Heart Failure Reviews

, Volume 19, Issue 2, pp 259–266

Physiologic and hematologic concerns of rotary blood pumps: what needs to be improved?

  • Tohid Pirbodaghi
  • Siavash Asgari
  • Chris Cotter
  • Kevin Bourque
Article

DOI: 10.1007/s10741-013-9389-4

Cite this article as:
Pirbodaghi, T., Asgari, S., Cotter, C. et al. Heart Fail Rev (2014) 19: 259. doi:10.1007/s10741-013-9389-4

Abstract

Over the past few decades, advances in ventricular assist device (VAD) technology have provided a promising therapeutic strategy to treat heart failure patients. Despite the improved performance and encouraging clinical outcomes of the new generation of VADs based on rotary blood pumps (RBPs), their physiologic and hematologic effects are controversial. Currently, clinically available RBPs run at constant speed, which results in limited control over cardiac workload and introduces blood flow with reduced pulsatility into the circulation. In this review, we first provide an update on the new challenges of mechanical circulatory support using rotary pumps including blood trauma, increased non-surgical bleeding rate, limited cardiac unloading, vascular malformations, end-organ function, and aortic valve insufficiency. Since the non-physiologic flow characteristic of these devices is one of the main subjects of scientific debate in the literature, we next emphasize the latest research regarding the development of a pulsatile RBP. Finally, we offer an outlook for future research in the field.

Keywords

Ventricular assist devicesRotary blood pumpsHeart failureContinuous flowPulsatile flow

Copyright information

© Springer Science+Business Media New York 2013

Authors and Affiliations

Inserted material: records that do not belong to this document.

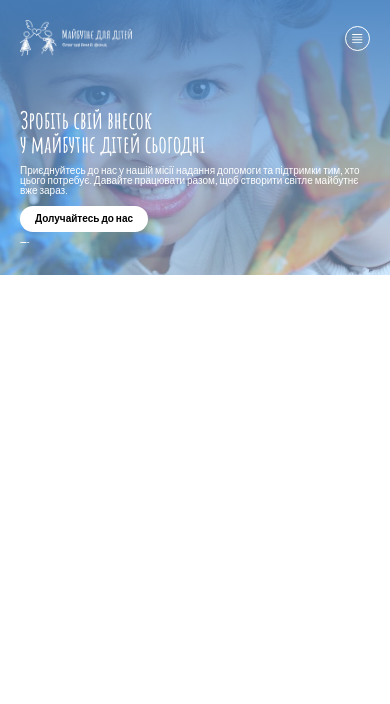
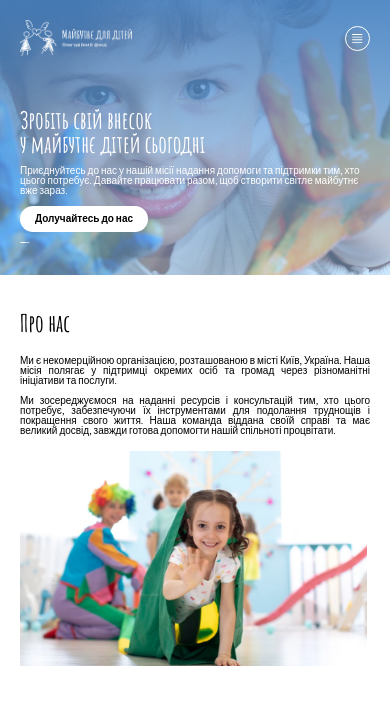
Before and after one commit to Odink923/SiteFUND, a Next.js app: page / in a window 390 px wide. Shown: the top 704 px of the page. Built offline with nearby package versions, Linux system fonts and the light colour scheme.

Commit message:
added mobile adaptation for second block in main page

```diff
--- a/src/app/components/AboutUs/AboutUs.tsx
+++ b/src/app/components/AboutUs/AboutUs.tsx
@@ -2,19 +2,20 @@ import Image from 'next/image';
 export default function AboutUs() {
     return (
         <div  >
-            <div className='flex lg:pt-[5.99vw] lg:pr-[5.21vw] lg:pl-[5.21vw]  ' >
+            <div className='flex flex-col-reverse sm:flex-row  pt-30 pl-20 pr-20 sm:pl-30 sm:pr-30 lg:flex-row lg:pt-[5.99vw] lg:pr-[5.21vw] lg:pl-[5.21vw]  ' >
+               <div className='relative w-[89vw] h-[55vw] sm:w-[44.79vw] sm:h-[29.84vw]   lg:w-[44.79vw] lg:h-[29.84vw] '>
                 <Image
                     src="/images/AboutUsImg.png" // Шлях до вашого зображення
-                    alt="Logo"
-                    width={860}
-                    height={573}
+                    alt="Logo2"
+                    fill
                     className="object-cover
-                lg:w-[44.79vw] lg:h-[29.84vw]
-                " // Використання Tailwind класу через className
+
+                " // Використання Tailwind класу через className w-[77.77777777777779vw] h-[51.94444444444445vw]
                 />
-                <div className='flex flex-col lg:ml-[5.26vw] lg:w-[29.43vw] justify-center  '>
-                    <h1 className='font-amatic lg:text-[3.33vw] lg:pb-[2.34vw]'>Про нас</h1>
-                    <p className='font-assistant text-justify lg:text-[1.04vw]  leading-none'>Ми є некомерційною організацією, розташованою в
+                </div>
+                <div className='flex flex-col sm:w-[22.8125rem] sm:pl-[3.125rem] lg:ml-[5.26vw] lg:w-[29.43vw] justify-center  '>
+                    <h1 className='font-amatic text-xl sm:text-smXl md:text-mdXl lg:text-[3.33vw] lg:pb-[2.34vw]'>Про нас</h1>
+                    <p className='font-assistant pt-15 pb-15 text-[0.625rem] text-justify lg:text-[1.04vw]  leading-none'>Ми є некомерційною організацією, розташованою в
                         місті Київ, Україна. Наша місія полягає у підтримці
                         окремих осіб та громад через різноманітні ініціативи та послуги.
                         <br /><br />
--- a/src/app/components/Carrousel/Carrousel.tsx
+++ b/src/app/components/Carrousel/Carrousel.tsx
@@ -4,7 +4,7 @@ import Navbar from '../Navbar/NavbarComponent';
 export default function Carrousel() {
   return (
     <div className="relative w-screen min-h-[275px] sm:min-h-[300px] md:min-h-[320px] h-auto flex flex-col
-    pr-5 pl-5
+    pr-20 pl-20 sm:pr-30 sm:pl-30
     lg:pr-[5.21vw] lg:pl-[5.21vw]"> {/* Задаємо мінімальну висоту контейнера */}
       {/* Зображення фону */}
       <div className="absolute inset-0 w-full lg:h-[42.97vw] flex-grow"> {/* flex-grow дозволяє контейнеру розтягуватися */}
@@ -21,22 +21,15 @@ export default function Carrousel() {
       {/* Вміст поверх зображення і градієнта */}
       <div className="relative z-10 flex flex-col ">
         <Navbar />
-        <h1 className="
-        text-2xl
-        sm:text-[2.5rem]
-        md:text-[3.125rem]
-        pt-[3.25rem]
-        lg:text-[5.21vw]
-           lg:w-[40.81vw]
-           font-amatic
+        <h1 className=" text-xl sm:text-smXl  md:text-mdXl pt-[3.25rem] lg:text-[5.21vw] lg:w-[40.81vw] font-amatic
            lg:pt-[7.24vw]
             lg:pb-[1.30vw]
              text-white
              leading-none">Зробіть свій внесок <br></br>у майбутнє дітей сьогодні</h1>
         <p className="
-        text-[0.625rem]
-        sm:-[0.8125rem]
-        md:-[1.0625rem]
+        text-base
+        sm:-smBase
+        md:-mdBase
         max-w-[25rem]
          sm:max-w-[20rem]
         md:max-w-[23.125rem]
--- a/src/app/components/Navbar/NavbarComponent.tsx
+++ b/src/app/components/Navbar/NavbarComponent.tsx
@@ -5,7 +5,7 @@ export default function Navbar() {
         pt-5 lg:pt-[1.82vw]
         "> {/* flex контейнер для розташування елементів */}
             {/* Логотип */}
-            <div className="relative w-[112px] h-[36px]  lg:w-[13.02vw] lg:h-[4.27vw]"> {/* Забезпечує, що логотип не стискається */}
+            <div className="relative w-[112px] h-[36px] sm:scale-125 sm:origin-left lg:scale-100   lg:w-[13.02vw] lg:h-[4.27vw]"> {/* Забезпечує, що логотип не стискається */}
                 <Image
                     src="/images/Logo.png" // Шлях до вашого зображення
                     alt="Logo"
@@ -39,7 +39,7 @@ export default function Navbar() {
                 <button className='bg-white rounded-[50px] font-assistant  lg:text-[0.83vw] lg:w-[10.83vw] lg:h-[2.19vw]'>Зателефонуйте нам</button>
 
             </div>
-            <button className=' lg:hidden'>
+            <button className='sm:scale-125 lg:hidden'>
                     <svg width="25" height="25" viewBox="0 0 25 25" fill="none" xmlns="http://www.w3.org/2000/svg">
                         <rect x="0.5" y="0.5" width="24" height="24" rx="12" stroke="white" />
                         <path fill-rule="evenodd" clip-rule="evenodd" d="M7 16.3125C7 16.0709 7.19588 15.875 7.4375 15.875H17.0625C17.3041 15.875 17.5 16.0709 17.5 16.3125C17.5 16.5541 17.3041 16.75 17.0625 16.75H7.4375C7.19588 16.75 7 16.5541 7 16.3125Z" fill="white" />
--- a/src/app/page.tsx
+++ b/src/app/page.tsx
@@ -19,8 +19,8 @@ export default function Home() {
       <Carrousel></Carrousel>
 
       </div>
-      {/* <AboutUs></AboutUs>
-      <div className="overflow-hidden">
+      <AboutUs></AboutUs>
+    {/*   <div className="overflow-hidden">
     <DoSomethingGood></DoSomethingGood>
     <LastEvents></LastEvents>
 
--- a/tailwind.config.ts
+++ b/tailwind.config.ts
@@ -16,10 +16,22 @@ const config: Config = {
       plugins: [require("daisyui")],
       fontSize: {
         '100px': '100px',
+        'base': '0.625rem',
+        'smBase':'0.8125rem',
+        'mdBase':'1.0625rem',
+        'xl': '1.5rem',
+        'smXl':'2.5rem',
+        'mdXl':'3.125rem',
       },
       fontFamily: {
         amatic: ['"Amatic SC"', 'sans-serif'],
         assistant: ['"Assistant"', 'sans-serif'],
+      },
+      spacing: {
+        '10': '0.625rem',
+        '15': '0.9375rem',
+        '20': '1.25rem',
+        '30': '1.875rem',
       },
 
 
```
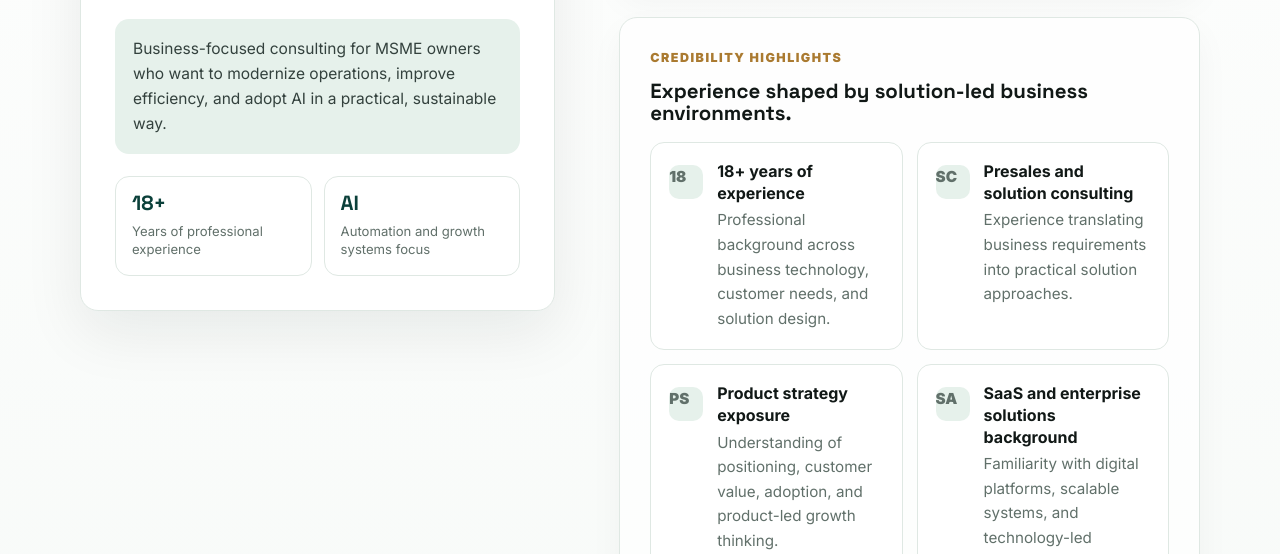
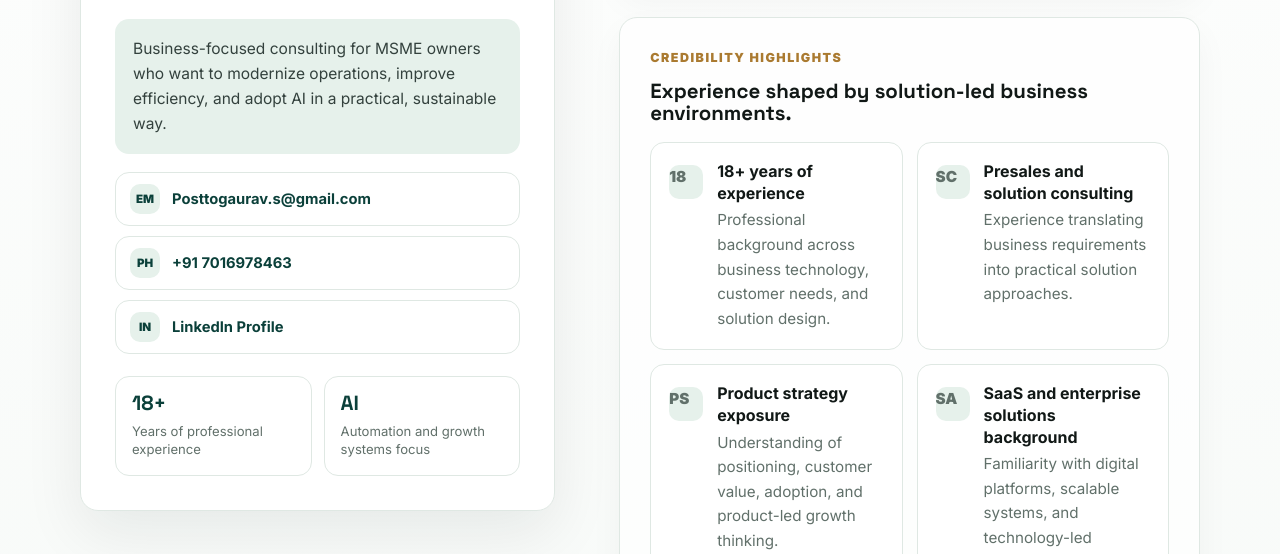
Before and after one commit to GavShrSP/msme-ai-consultant-site, a plain HTML site: page index.html in a window 1280 px wide. Shown: the part 1807-2361 px from the top of the page. Drawn offline with Linux system fonts and the light colour scheme.

Commit message:
Add files via upload

```diff
--- a/index.html
+++ b/index.html
@@ -289,31 +289,18 @@
       aspect-ratio: 1;
       margin: 0 auto 28px;
       border-radius: 50%;
-  overflow: hidden;
+      background: var(--sage);
       border: 8px solid #ffffff;
       box-shadow: 0 22px 45px rgba(17, 24, 22, 0.12);
+      overflow: hidden;
     }
 
     .profile-photo img {
       width: 100%;
       height: 100%;
+      display: block;
       object-fit: cover;
-}
-    }
-
-    .profile-initials {
-      width: 92px;
-      height: 92px;
-      display: grid;
-      place-items: center;
-      border-radius: 50%;
-      background: rgba(255, 255, 255, 0.88);
-      color: var(--teal-dark);
-      font-family: "Space Grotesk", Inter, sans-serif;
-      font-size: 2rem;
-      font-weight: 800;
-      letter-spacing: 0;
-      border: 1px solid rgba(18, 105, 93, 0.14);
+      object-position: center;
     }
 
     .profile-card h2 {
@@ -334,6 +321,47 @@
       background: var(--sage);
       color: #33413d;
       font-size: 0.97rem;
+    }
+
+    .profile-contact {
+      display: grid;
+      gap: 10px;
+      margin-top: 18px;
+    }
+
+    .profile-contact a {
+      display: grid;
+      grid-template-columns: auto 1fr;
+      gap: 12px;
+      align-items: center;
+      min-height: 44px;
+      padding: 11px 14px;
+      border: 1px solid var(--line);
+      border-radius: 14px;
+      background: #ffffff;
+      color: var(--teal-dark);
+      font-size: 0.92rem;
+      font-weight: 700;
+      overflow-wrap: anywhere;
+      transition: border-color 160ms ease, transform 160ms ease, box-shadow 160ms ease;
+    }
+
+    .profile-contact a:hover {
+      transform: translateY(-1px);
+      border-color: rgba(18, 105, 93, 0.24);
+      box-shadow: 0 12px 28px rgba(17, 24, 22, 0.06);
+    }
+
+    .contact-icon {
+      width: 30px;
+      height: 30px;
+      display: inline-grid;
+      place-items: center;
+      border-radius: 10px;
+      background: var(--sage);
+      color: var(--teal-dark);
+      font-size: 0.72rem;
+      font-weight: 900;
     }
 
     .profile-stats {
@@ -893,7 +921,7 @@
       <div class="container about-grid">
         <aside class="profile-card" aria-label="About the consultant">
           <div class="profile-photo">
-  <img src="Profile.jpg" alt="Gaurav Shrotriya">
+            <img src="Profile.jpg" alt="Gaurav Shrotriya profile photo">
           </div>
           <p class="section-kicker">About the consultant</p>
           <h2>Gaurav Shrotriya</h2>
@@ -902,6 +930,20 @@
             Business-focused consulting for MSME owners who want to modernize operations, improve
             efficiency, and adopt AI in a practical, sustainable way.
           </p>
+          <div class="profile-contact" aria-label="Consultant contact details">
+            <a href="mailto:Posttogaurav.s@gmail.com">
+              <span class="contact-icon">EM</span>
+              <span>Posttogaurav.s@gmail.com</span>
+            </a>
+            <a href="tel:+917016978463">
+              <span class="contact-icon">PH</span>
+              <span>+91 7016978463</span>
+            </a>
+            <a href="https://www.linkedin.com/in/gaurav-shrotriya/" target="_blank" rel="noopener">
+              <span class="contact-icon">IN</span>
+              <span>LinkedIn Profile</span>
+            </a>
+          </div>
           <div class="profile-stats">
             <div class="profile-stat">
               <strong>18+</strong>
```
Lines whose indentation alone changed are shown as unchanged.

  • Tohid Pirbodaghi
    • 1
    • 2
    • 4
  • Siavash Asgari
    • 3
  • Chris Cotter
    • 4
  • Kevin Bourque
    • 4
  1. 1.Graduate School for Cellular and Biomedical SciencesUniversity of BernBernSwitzerland
  2. 2.ARTORG Cardiovascular EngineeringUniversity of BernBernSwitzerland
  3. 3.Department of Surgery-Cardiac Section, School of MedicineYale UniversityNew HavenUSA
  4. 4.Thoratec CorporationBurlingtonUSA